No one remembers your trauma and you are never over it fast enough for their taste. They’ve moved on to the next episode, the next season. As if life is a television series and they are sick of watching you.

-Copyright C.M. Mounts, January 2018

Small

To take small evidence
Explode it into full betrayal
This is the marker of an
Abused and bruised heart

Why did you say that?
What do you mean by that?

It confuses people
Who have never been
Conditioned to endure

Persistent disappointment
Persistent pressure
Persistent backhanded
Remarks and insults
Veiled as compliments

It germinates paranoia
You think
All people are this way
But they are not

There are kind people
There are loving people
They make innocent observations

It is your mind that translates
Words into hooks and swords
But you cannot help it
You are a patchwork of scars

 

-Copyright C.M. Mounts, January 2018

P.S. 2017

Dear Friends,

In 2013, I lost most of my belongings to fire that incinerated my loft apartment. Included in that was the electronic versions of most of my writing. Remarkably, all of my hand-written drafts and two 3-ring binders with printed versions of different novels survived. They have some water and smoke damage but are still legible. Fire is funny that way, random in its violence.

That year profoundly changed my life and in 2014, I made the choice to start this blog: cmmounts.com. Although I continued to write, I only got seven blog posts written that year. I just couldn’t keep it up. I had put pressure on myself to only share my new and best writing. I wasn’t writing fast enough or with enough regularity. Cycling long distance is funny that way, consuming all your time.

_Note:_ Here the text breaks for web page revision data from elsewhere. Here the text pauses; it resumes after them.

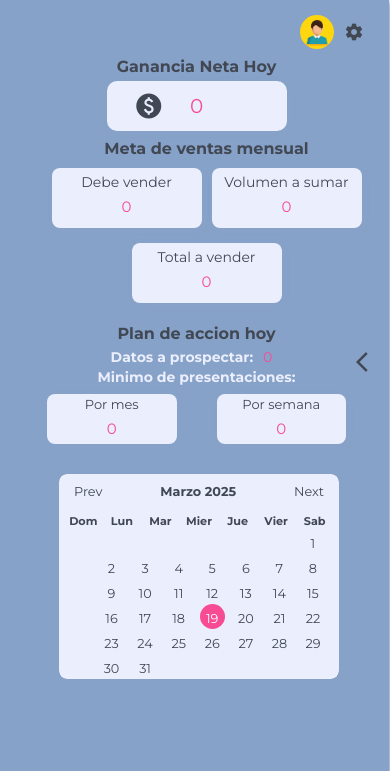
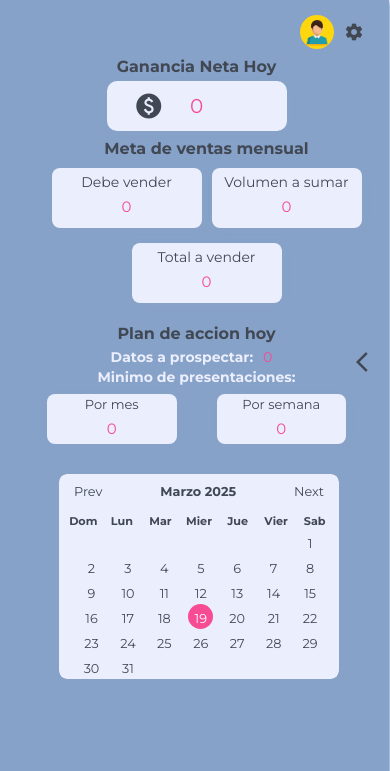
Before and after one commit to brendayw/sinergia_creativa, a plain HTML site: page index.html in a window 390 px wide. Both pictures are taken after a click on the element "arrow_back_ios". Shown: the top 771 px of the page. Drawn offline with nearby package versions, Linux system fonts and the light colour scheme.

Commit message:
cambio final

```diff
--- a/css/styles.css
+++ b/css/styles.css
@@ -1781,6 +1781,12 @@ a {
         width: 80%;
     }
 
+    .panel-derecho.visible  .days {
+        font-size: 0.8rem;
+        margin-left: 15px;
+        align-items: center;
+    }
+
     .panel-derecho {
         background-color: var(--primario);
         display: none;
@@ -1788,5 +1794,3 @@ a {
         width: 100%;
     }
 }
-
-/*(smartphones pequeños): 320px - 375px*/
```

By 2017, I finally got tired of not sharing my writing in any kind of real way. I started to participate in open mics around the Twin Cities. I finished and published my friend Todd Park’s memoir, my first effort as a book editor. I made the choice to post any of my original work that I thought was decent, whether written recently or not. And I tried out writing a travel log for the first time- which I guess for a nomad like me is better late than never.

I view my blog as a self-published catalog of my different styles of writing, a tool to hold myself accountable to my goals, and a way for my fans (what!) to enjoy my work. And what fans I have! For many blogs, my statistics are modest but in 2017, I posted 42 times and attracted 730 visitors who made 1,178 views. I gained 56 new followers and not all of them were my mom! Actually, I do not know most of you and that blows my mind! Thank you so much for reading my poems, stories, and other ramblings… I am humbled.

In 2018, I will continue to post my work to my blog. I will continue to read at open mics and look for new opportunities to share my work. And maybe most importantly, I am working on a draft for a fiction novel for the first time in ten years. I hope you will continue on this writing journey with me. The best is yet to come!

Happy New Year!

Christine

 

-Copyright C.M. Mounts, January 2018